      The decision came after planning officers spent 20 minutes introducing the scheme after which there was five minutes discussion by planning committee members. I had previous submitted a comment as had the developer. Viv Parry, councillor for Ludlow South and Rocks Green, did not comment or attend.

      This decision ends a planning saga that began in 2014. After a lengthy debate across Ludlow and discussions in two planning committee meetings, the principle of the scheme was approved in 2017. I had proposed rejecting the scheme, but a counter proposal by Gwilym Butler for Cleobury Mortimer put forward approval because he said something "should be done for the ordinary people of Ludlow". The development was approved by a single vote.

      At that point, the committee thought it was approving a scheme with Lidl as the anchor tenant. But after the meeting, Lidl reconsidered its expansion plans and dropped Ludlow. Blackfriars Property began wooing other supermarket chains. Marks and Spencer came into the frame, planning to launch a new format food store in Ludlow. The scheme was redesigned to accommodate M&S. But then M&S walked away. Earlier this summer, Viv Parry and I were told that Sainsbury's was the new prospect.

      Because the scheme was approved in outline in 2017, the planning committee could not reject the principle of the scheme today. It did have the option of rejecting the design of the scheme or to modify the scheme but the only concerns raised by the two committee members who spoke were about plating and lighting. Councillor Cecilia Motley gave the quote of the day along the lines of - 'with the greatest respect to Mr Sainsbury's, supermarkets are not thing of beauty'. She hoped for 'softening of that rather gruesome meeting'.

      The prospect of an out of town supermarket has become much closer to a reality with today's decision.

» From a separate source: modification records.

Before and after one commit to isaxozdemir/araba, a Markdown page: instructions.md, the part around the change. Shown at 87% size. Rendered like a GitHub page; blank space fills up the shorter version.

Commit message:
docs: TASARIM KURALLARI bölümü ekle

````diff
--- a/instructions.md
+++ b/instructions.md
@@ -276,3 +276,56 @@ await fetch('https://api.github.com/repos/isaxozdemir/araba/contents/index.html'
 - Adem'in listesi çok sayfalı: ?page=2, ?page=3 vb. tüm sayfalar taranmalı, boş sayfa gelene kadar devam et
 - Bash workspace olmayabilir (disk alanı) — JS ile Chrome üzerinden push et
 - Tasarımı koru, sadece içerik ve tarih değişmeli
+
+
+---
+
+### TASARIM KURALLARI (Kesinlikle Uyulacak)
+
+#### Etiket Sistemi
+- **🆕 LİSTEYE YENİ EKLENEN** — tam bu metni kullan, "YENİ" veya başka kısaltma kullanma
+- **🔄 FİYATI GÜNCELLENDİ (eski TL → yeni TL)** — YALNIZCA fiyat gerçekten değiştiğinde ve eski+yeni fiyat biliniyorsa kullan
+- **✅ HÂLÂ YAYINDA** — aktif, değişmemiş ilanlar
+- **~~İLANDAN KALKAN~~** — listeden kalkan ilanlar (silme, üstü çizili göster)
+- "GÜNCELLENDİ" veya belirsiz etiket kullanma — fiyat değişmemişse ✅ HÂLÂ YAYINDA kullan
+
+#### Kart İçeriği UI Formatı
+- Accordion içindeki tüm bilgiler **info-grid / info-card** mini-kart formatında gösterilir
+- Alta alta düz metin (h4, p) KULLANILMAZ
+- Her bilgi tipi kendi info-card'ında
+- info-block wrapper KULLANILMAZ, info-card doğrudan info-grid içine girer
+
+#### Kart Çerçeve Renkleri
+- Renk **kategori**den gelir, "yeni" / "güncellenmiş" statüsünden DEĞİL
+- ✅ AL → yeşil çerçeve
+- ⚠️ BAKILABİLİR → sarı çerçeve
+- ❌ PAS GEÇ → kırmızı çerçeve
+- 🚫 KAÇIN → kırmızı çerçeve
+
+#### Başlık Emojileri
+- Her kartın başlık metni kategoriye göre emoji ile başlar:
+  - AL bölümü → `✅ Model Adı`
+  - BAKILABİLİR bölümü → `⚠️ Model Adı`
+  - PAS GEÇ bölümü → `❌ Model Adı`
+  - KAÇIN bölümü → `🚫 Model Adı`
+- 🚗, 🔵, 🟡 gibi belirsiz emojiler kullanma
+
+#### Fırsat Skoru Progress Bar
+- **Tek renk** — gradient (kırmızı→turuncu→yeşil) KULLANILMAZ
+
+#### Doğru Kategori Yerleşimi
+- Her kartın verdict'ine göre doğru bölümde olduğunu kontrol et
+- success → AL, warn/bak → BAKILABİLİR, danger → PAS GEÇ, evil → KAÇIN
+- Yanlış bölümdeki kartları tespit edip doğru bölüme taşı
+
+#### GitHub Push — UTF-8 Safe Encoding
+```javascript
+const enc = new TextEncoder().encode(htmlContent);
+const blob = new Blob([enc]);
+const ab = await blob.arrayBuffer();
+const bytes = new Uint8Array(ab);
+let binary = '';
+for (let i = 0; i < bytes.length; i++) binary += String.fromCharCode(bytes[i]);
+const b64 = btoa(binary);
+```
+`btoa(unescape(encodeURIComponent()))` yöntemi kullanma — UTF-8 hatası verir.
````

The retail market is more turbulent than ever now and that means even permitted schemes can end up not being built. But Sainsbury's has told us it is keen to get its spades in the ground and get on with the project.

      Blackfriars Property is expected to start work on the site in the next few months to try and get the site reprofiled before the worst of the winter limits large scale earth movement. Working times are limited in the outline planning permission Monday to Friday 07:30-18:00 and Saturday 08:00-13:00. But emergency Covid-19 rules could mean that work continues until 9pm Monday to Saturday. I hope officers will resist any application for extended hours to preserve the peace and quiet of residents of Rocks Green.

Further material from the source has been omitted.